Leg cramps and spasms can rear their ugly heads at the most inconvenient times—out at the grocery store, during a workout, while running around with the kids at a theme park, or even while laying in bed trying to fall asleep. Some are mild and can ease in minutes, but moderate to severe cases can last for a time and reach the point of feeling unbearable.
Leg cramps are reported in 60 percent of adults and 7 percent of children. While the occasional cramp may cause only slight annoyance, many can feel severe and even cause sleep disturbances—and 20 percent of those enduring regular leg cramps have daily symptoms serious enough for treatment.
Luckily, there are natural remedies that can harmonize your body and help to dispel leg cramps. Let’s review what causes leg cramps and some natural remedies that may help ease your tense muscles.
What are Leg Cramps and Why Do They Happen to Me?
Leg cramps and muscle spasms, also called “Charley horses,” are involuntary contractions of a muscle or group of muscles. When experiencing a leg cramp or spasm, your muscles will tense and clench without any movement from you—you could be sitting still, sipping coffee, or lying down when spasm takes you by surprise. The spasm or cramp will typically stay tight for a period because it’s difficult for the muscles to relax.
Many situations can lead to leg cramps, including the following:
- Magnesium deficiency
- Potassium deficiency
- Pregnancy or menstruation
- Pinched nerve
- Alcohol abuse
- Flat feet
- Poor blood circulation
- Overexertion of calf muscles, especially during exercise
Cramps and spasms are typical in the lower body, and are likely to occur in the feet, calves, hamstrings, and quadriceps. Thankfully, effective natural remedies may help to make your cramps a thing of the past.
Natural Remedies for Leg Cramps
Magnesium for Leg Cramps
Magnesium, often called the “magic mineral,” regulates the nervous system and balances neuromuscular transmission and muscle contraction. The essential mineral acts as a vehicle for calcium and potassium, which is needed for healthy nerve functions and normal muscle contractions.
Studies have shown that those with a magnesium deficiency are more likely to have leg cramps. And around 75 percent of people in the United States don’t eat a diet rich in magnesium and have small to substantial deficiencies. Even those with a well-balanced diet have trouble getting enough magnesium to match suggested daily requirements.

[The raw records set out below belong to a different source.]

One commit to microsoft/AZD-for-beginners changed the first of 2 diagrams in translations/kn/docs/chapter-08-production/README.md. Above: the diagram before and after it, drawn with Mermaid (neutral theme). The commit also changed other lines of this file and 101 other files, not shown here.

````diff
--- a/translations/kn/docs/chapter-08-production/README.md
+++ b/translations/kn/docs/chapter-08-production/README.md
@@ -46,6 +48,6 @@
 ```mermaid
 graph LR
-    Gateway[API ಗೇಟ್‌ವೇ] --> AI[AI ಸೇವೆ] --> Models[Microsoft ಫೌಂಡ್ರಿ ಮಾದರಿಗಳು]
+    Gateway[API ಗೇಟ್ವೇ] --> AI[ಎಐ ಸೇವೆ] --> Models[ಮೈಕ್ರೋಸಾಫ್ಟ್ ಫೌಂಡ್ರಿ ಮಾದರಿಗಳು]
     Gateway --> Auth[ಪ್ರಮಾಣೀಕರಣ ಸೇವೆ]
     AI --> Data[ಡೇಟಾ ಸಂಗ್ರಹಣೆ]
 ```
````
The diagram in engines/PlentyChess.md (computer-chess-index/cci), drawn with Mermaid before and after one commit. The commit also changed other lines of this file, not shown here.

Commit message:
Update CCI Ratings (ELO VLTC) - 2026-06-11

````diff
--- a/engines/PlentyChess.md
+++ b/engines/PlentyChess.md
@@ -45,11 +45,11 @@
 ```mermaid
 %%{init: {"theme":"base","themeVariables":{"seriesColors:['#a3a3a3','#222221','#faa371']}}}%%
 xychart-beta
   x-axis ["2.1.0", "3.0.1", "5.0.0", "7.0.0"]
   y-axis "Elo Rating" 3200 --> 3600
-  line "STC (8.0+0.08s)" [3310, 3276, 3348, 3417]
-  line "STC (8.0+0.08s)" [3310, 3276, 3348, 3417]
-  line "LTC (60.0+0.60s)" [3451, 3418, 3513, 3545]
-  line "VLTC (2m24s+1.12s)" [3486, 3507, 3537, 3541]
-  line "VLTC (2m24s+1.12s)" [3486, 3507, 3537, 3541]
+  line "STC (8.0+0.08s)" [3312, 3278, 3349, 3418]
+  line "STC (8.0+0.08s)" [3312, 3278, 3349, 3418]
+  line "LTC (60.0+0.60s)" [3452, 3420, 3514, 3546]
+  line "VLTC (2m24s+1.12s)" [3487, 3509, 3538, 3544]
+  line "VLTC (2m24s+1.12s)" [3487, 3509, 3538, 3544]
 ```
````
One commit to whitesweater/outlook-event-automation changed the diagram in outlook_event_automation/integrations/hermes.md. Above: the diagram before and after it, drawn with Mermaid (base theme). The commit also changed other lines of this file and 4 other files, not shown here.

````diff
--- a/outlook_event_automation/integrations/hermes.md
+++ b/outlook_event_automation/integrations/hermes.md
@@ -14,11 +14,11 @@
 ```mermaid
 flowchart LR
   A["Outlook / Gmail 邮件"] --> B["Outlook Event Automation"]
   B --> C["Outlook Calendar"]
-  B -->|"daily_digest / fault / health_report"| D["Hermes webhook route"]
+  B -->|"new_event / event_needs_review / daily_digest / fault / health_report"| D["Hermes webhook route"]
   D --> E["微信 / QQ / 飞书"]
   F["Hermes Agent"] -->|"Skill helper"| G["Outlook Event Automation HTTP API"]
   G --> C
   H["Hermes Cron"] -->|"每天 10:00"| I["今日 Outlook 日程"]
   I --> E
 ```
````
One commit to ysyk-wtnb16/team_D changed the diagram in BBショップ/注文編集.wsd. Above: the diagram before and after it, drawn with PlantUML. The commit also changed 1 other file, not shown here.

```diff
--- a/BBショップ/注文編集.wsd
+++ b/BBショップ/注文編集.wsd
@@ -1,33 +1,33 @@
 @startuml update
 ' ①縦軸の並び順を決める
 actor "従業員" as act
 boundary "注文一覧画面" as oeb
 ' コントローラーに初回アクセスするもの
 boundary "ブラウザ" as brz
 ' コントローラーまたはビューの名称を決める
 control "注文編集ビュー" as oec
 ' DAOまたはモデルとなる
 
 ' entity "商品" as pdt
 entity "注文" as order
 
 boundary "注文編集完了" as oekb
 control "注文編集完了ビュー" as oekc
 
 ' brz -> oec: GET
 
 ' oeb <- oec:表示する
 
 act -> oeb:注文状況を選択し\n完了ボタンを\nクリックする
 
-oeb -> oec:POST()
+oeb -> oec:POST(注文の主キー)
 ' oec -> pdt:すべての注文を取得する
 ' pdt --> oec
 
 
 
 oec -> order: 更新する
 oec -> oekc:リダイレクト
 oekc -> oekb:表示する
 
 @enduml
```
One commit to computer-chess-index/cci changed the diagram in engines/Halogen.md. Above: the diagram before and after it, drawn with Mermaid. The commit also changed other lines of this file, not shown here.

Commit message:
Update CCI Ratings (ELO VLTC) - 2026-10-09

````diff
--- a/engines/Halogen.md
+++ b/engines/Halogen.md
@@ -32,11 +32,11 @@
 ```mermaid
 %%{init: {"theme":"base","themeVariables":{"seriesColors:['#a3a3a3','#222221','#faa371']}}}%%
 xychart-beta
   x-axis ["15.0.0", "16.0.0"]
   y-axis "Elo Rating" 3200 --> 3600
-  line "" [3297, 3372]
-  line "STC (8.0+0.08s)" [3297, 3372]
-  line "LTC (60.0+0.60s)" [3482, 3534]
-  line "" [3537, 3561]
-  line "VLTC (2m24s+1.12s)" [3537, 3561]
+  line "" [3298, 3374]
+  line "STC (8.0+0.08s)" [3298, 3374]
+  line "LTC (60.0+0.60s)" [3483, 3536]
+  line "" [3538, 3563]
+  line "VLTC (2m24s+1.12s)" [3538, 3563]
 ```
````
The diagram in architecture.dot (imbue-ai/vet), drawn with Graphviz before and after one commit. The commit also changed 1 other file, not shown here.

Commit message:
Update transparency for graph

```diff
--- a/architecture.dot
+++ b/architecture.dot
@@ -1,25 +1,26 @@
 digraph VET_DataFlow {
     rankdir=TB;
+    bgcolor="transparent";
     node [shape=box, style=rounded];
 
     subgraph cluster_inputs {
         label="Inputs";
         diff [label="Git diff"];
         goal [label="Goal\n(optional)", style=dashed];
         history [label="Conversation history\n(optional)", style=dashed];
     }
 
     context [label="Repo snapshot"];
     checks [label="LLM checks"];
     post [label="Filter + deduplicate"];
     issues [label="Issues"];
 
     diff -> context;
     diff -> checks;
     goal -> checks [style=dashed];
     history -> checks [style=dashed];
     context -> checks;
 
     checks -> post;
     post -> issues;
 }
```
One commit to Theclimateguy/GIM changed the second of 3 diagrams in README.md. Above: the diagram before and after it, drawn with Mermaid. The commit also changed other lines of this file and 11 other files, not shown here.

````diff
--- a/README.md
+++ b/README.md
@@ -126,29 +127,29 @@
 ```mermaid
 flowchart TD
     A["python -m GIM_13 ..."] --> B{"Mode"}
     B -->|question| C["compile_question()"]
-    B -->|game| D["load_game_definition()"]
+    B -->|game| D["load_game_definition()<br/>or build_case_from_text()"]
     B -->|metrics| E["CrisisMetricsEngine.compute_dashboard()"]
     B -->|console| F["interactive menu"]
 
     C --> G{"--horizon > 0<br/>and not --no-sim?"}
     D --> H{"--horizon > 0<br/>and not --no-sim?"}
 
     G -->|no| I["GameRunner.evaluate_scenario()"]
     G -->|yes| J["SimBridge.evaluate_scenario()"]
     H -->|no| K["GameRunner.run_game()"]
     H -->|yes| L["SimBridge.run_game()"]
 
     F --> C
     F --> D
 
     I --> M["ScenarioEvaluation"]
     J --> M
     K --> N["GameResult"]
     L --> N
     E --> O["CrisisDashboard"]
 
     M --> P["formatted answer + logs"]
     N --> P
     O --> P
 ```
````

If you’re suffering from leg cramps or muscle spasms, magnesium may be your miracle mineral. Magnesium supplementation has shown to be especially effective in reducing leg cramps and spasms during pregnancy. And apart from soothing leg cramps and spasms, magnesium provides a whole host of other benefits—from lifting moods to calming nerves to giving you better energy during the day and more restful sleep at night.
Warm-ups and Stretching
Staying active is important for warding off disease, prolonging your life, increasing circulation, and a long list of other benefits. But when engaging in any strenuous activity, it’s important to properly warm and cool your muscles to avoid tension.
An effective warm-up can be a 5-10 minute brisk walk or a few minutes spent jogging in place. This will raise the heart rate and prepare the body for activity. And immediately post-workout, you should engage in mindful stretches that concentrate on the muscles used during exercise. Deliberate, long stretches lasting 20-30 seconds on each side of the body should be utilized for 10 or 15 minutes minimum.
Many massage modalities can improve circulation and may help to lessen the effects and frequency of leg cramps and spasms. Deep tissue or Swedish massages can work wonders for stiff, tight muscles, and they have the added benefit of being a powerful mood-booster, as well as profoundly relaxing.
Deep tissue massage can be intense—even painful at times—but generally speaking, they tend to be well worth the trouble (and price of admission).
If you’re prone to leg cramps, it’s a good idea to lay off the alcohol intake and up your water consumption. On average, it’s recommended that the average person consumes approximately eight eight-ounce glasses of water per day—but if you’re sweating a lot or are moderately active, you may need more. Track your water consumption vigorously—dehydrated muscles are prone to cramping, tightness, and discomfort. Proper hydration and electrolyte balance are important for healthy muscle function.